Task: Your answer should be one number: the count of lines in these entries that hold the word "Books".
---------- Data for review ----------
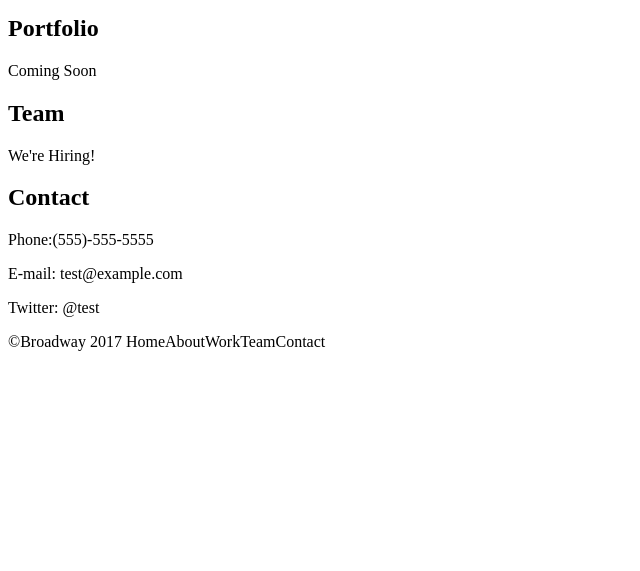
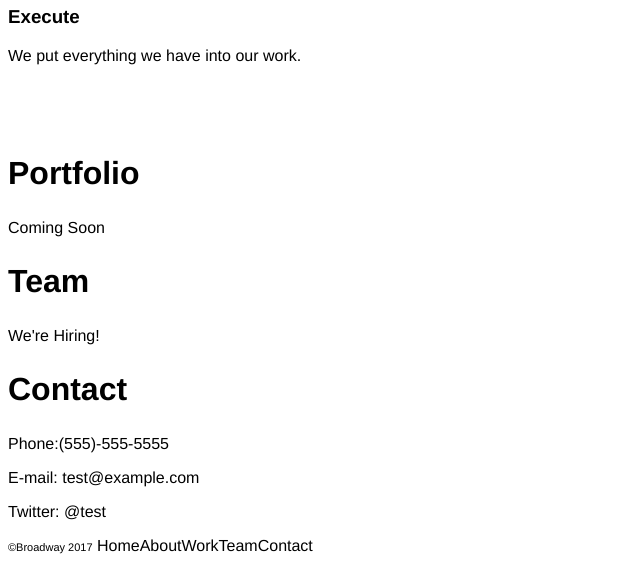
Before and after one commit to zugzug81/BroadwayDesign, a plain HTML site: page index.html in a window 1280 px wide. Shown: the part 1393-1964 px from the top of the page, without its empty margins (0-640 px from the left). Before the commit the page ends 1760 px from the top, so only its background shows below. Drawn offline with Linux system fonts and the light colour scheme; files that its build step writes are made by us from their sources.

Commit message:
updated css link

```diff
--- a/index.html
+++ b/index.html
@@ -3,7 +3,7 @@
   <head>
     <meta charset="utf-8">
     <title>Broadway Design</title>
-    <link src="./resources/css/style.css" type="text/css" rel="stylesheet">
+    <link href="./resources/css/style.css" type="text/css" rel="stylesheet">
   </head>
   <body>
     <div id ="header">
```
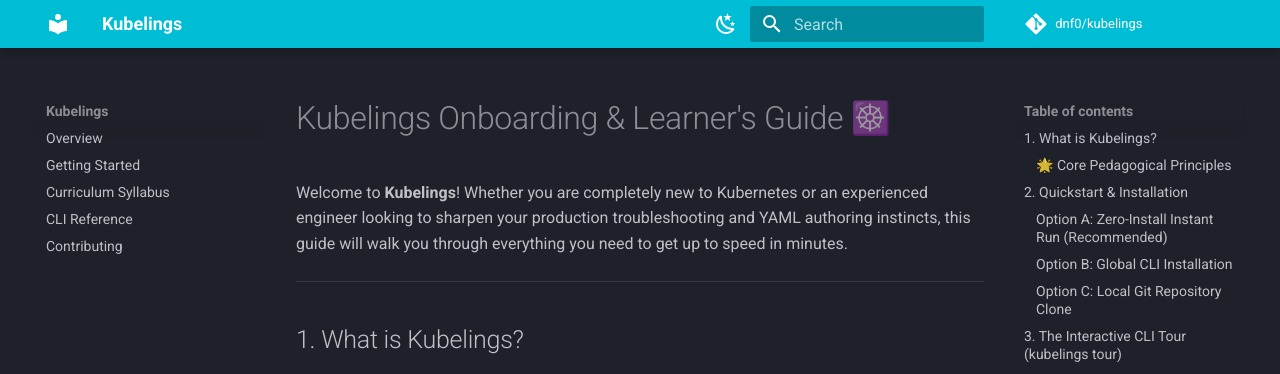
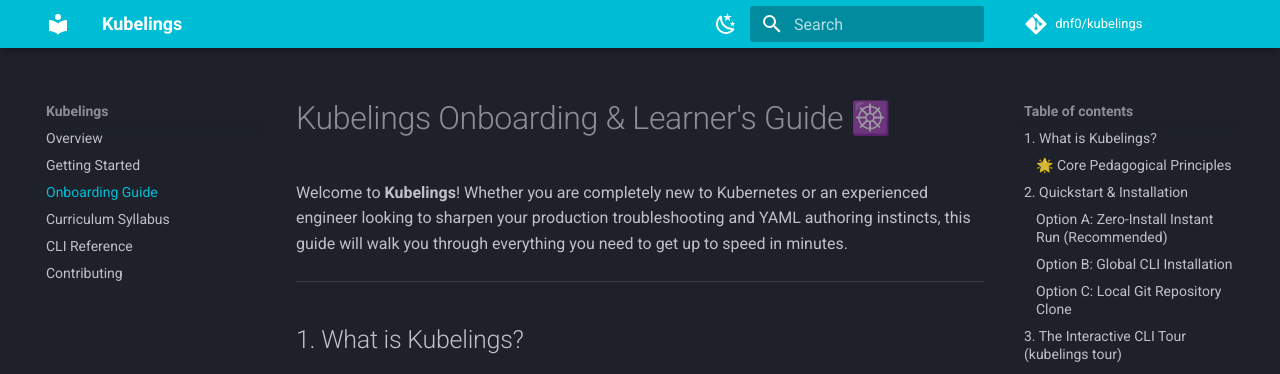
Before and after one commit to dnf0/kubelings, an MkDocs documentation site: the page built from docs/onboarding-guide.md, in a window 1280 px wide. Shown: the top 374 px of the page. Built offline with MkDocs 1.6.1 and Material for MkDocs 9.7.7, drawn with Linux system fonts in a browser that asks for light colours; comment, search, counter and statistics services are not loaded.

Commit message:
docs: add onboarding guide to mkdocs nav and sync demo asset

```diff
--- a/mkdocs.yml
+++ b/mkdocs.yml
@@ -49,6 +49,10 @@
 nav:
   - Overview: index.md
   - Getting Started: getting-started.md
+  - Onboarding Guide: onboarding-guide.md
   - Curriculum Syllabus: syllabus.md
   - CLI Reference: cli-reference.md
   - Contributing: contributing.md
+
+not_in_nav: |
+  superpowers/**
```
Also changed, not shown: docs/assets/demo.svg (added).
----------
---------- Data for review ----------
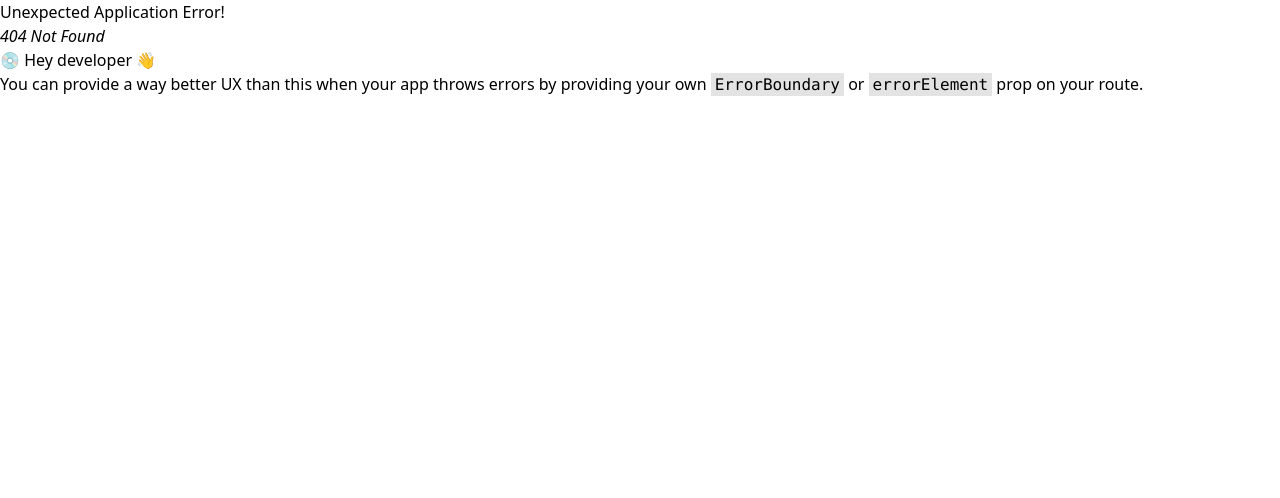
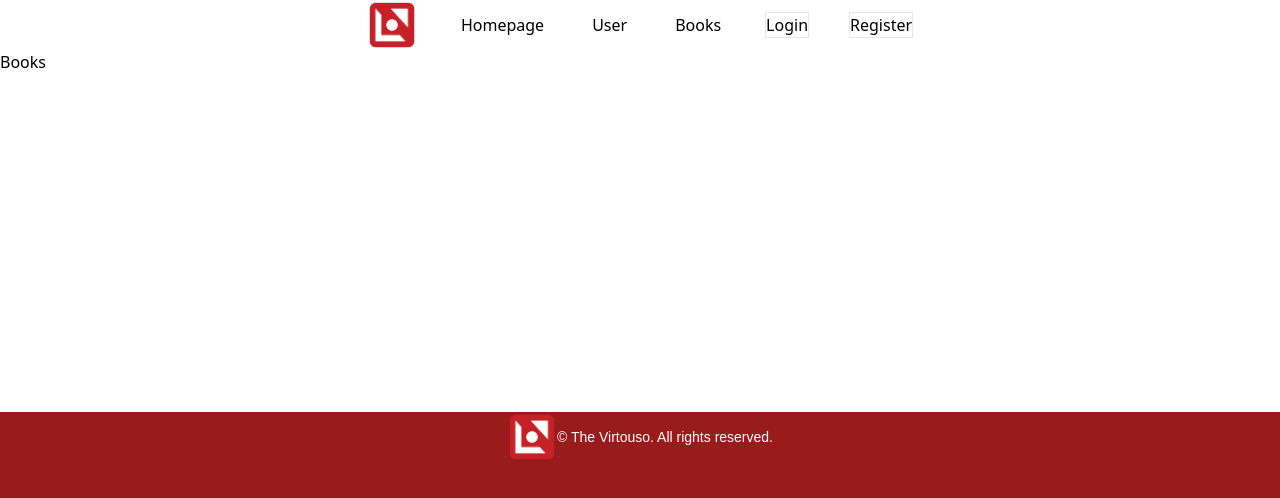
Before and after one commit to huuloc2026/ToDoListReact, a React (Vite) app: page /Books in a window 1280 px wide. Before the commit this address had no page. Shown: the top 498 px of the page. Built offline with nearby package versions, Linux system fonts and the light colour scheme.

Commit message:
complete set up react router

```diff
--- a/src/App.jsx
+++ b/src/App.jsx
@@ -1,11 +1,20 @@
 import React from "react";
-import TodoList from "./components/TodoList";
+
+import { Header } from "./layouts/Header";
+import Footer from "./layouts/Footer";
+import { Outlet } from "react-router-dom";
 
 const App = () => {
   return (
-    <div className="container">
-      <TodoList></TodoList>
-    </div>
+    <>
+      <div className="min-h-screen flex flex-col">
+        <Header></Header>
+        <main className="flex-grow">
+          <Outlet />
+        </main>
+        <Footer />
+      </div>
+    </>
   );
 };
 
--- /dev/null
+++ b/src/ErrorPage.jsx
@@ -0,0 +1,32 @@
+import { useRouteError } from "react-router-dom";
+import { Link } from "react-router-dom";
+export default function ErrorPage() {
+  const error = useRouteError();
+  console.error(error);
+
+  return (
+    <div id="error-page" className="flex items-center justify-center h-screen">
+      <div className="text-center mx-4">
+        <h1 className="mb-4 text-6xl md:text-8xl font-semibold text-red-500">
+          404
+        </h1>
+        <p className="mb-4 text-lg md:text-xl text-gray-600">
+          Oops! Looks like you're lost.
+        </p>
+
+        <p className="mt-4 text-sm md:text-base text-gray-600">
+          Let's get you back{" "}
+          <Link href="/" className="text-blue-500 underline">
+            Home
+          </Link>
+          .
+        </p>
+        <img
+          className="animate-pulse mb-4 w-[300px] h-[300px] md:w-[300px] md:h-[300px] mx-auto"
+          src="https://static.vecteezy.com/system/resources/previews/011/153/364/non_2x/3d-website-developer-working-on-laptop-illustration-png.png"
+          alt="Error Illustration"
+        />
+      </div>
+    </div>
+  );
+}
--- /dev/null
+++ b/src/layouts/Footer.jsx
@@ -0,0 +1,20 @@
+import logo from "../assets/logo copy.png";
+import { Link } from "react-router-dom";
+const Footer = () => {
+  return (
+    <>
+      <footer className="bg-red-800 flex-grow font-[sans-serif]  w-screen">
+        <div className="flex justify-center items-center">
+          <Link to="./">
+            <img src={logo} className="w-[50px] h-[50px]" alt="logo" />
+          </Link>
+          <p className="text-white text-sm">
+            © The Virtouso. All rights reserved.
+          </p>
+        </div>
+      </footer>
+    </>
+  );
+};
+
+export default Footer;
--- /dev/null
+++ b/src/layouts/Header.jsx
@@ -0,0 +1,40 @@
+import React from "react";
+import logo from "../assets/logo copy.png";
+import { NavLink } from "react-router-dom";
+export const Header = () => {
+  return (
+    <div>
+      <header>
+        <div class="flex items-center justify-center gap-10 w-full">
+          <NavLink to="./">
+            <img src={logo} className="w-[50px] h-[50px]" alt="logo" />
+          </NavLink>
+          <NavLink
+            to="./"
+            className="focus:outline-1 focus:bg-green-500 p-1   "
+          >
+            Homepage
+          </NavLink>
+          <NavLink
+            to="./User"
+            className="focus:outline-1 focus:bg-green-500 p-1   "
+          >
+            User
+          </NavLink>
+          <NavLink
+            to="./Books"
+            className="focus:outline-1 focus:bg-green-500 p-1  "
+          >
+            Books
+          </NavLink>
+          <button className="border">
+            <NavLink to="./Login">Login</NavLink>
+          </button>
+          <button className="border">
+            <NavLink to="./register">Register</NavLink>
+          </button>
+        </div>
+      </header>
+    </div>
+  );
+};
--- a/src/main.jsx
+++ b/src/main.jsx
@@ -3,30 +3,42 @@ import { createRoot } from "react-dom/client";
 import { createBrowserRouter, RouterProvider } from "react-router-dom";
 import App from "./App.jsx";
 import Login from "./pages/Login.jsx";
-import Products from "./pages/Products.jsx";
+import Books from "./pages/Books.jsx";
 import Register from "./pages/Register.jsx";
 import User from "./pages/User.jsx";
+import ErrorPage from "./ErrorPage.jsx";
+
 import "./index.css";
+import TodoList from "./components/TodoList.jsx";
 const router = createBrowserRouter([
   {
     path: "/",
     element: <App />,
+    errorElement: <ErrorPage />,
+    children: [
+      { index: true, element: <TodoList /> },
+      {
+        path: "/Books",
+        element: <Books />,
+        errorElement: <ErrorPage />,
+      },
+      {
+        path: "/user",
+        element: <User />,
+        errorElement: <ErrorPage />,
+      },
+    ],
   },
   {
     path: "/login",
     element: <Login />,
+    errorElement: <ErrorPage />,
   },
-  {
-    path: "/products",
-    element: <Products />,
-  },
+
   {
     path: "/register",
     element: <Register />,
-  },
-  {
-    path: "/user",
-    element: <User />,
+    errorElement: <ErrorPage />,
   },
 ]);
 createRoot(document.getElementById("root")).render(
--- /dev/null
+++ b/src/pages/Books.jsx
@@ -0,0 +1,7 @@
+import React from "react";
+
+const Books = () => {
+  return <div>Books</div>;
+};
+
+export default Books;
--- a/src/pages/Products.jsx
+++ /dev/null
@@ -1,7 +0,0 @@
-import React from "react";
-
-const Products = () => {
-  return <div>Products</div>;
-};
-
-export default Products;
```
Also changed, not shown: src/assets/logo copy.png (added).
----------
---------- Data for review ----------
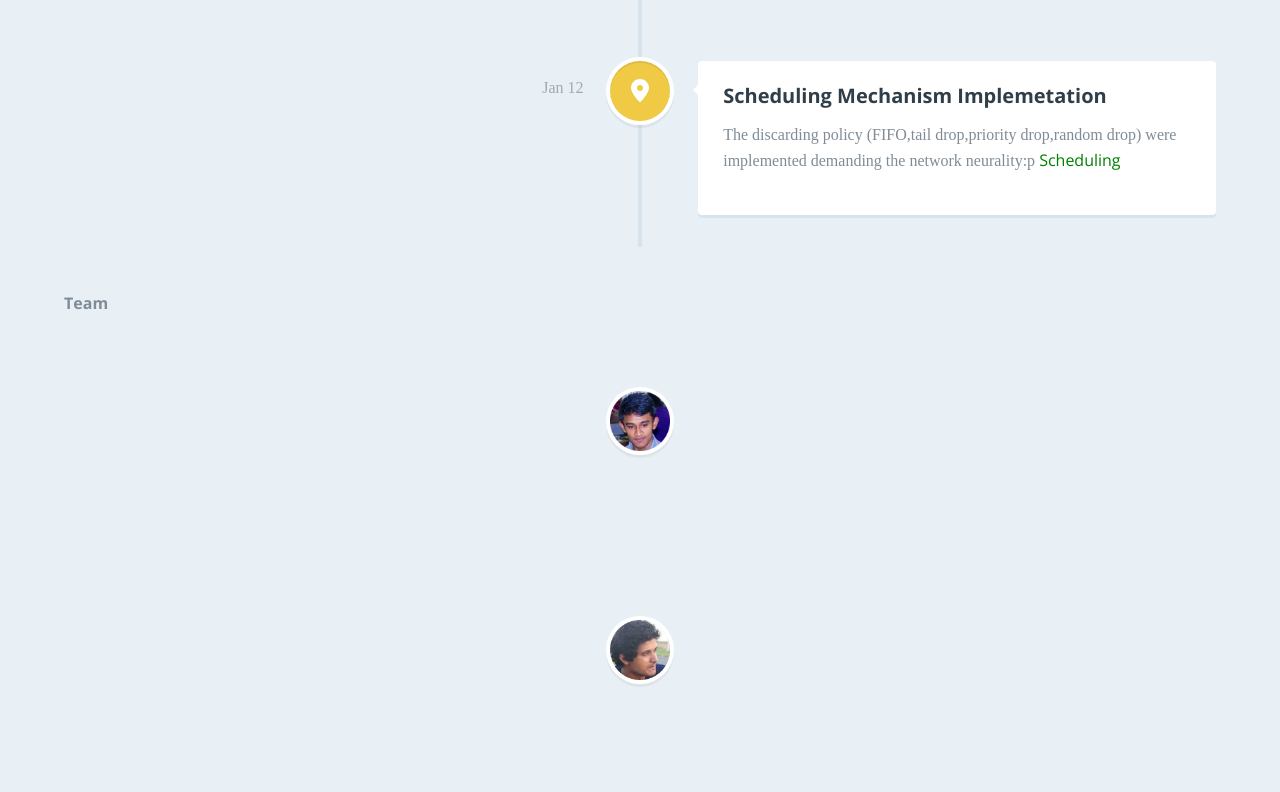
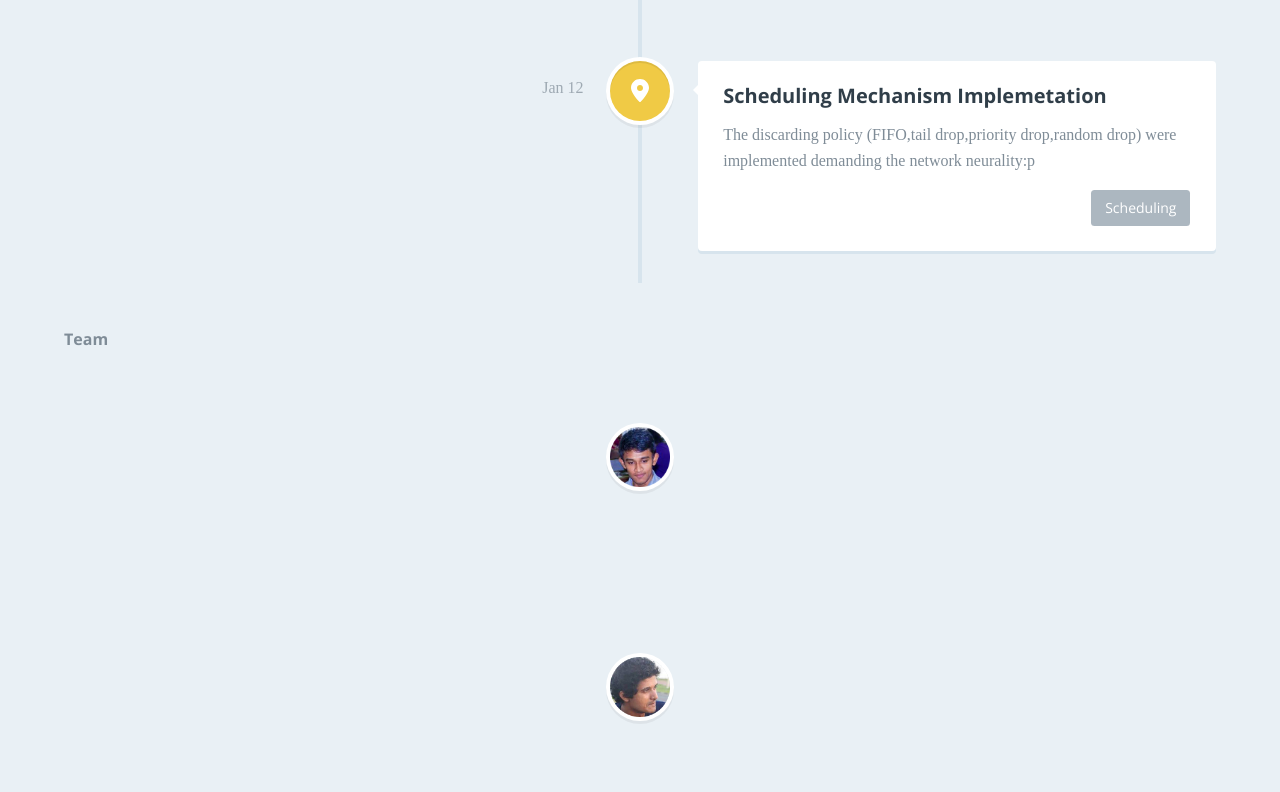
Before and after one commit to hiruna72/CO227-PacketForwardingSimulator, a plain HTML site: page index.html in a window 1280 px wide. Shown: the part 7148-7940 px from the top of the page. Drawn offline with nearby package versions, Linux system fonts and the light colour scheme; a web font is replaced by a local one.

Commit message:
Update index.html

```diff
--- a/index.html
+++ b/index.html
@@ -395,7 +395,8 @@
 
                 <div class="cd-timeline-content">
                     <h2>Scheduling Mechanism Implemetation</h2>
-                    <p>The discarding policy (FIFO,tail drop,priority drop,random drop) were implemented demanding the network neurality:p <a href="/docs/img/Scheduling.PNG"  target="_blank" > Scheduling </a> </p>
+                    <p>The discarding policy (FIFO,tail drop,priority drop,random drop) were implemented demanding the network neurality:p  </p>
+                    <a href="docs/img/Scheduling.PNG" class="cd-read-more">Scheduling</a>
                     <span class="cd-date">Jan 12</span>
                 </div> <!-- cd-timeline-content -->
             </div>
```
----------
Completed task: 10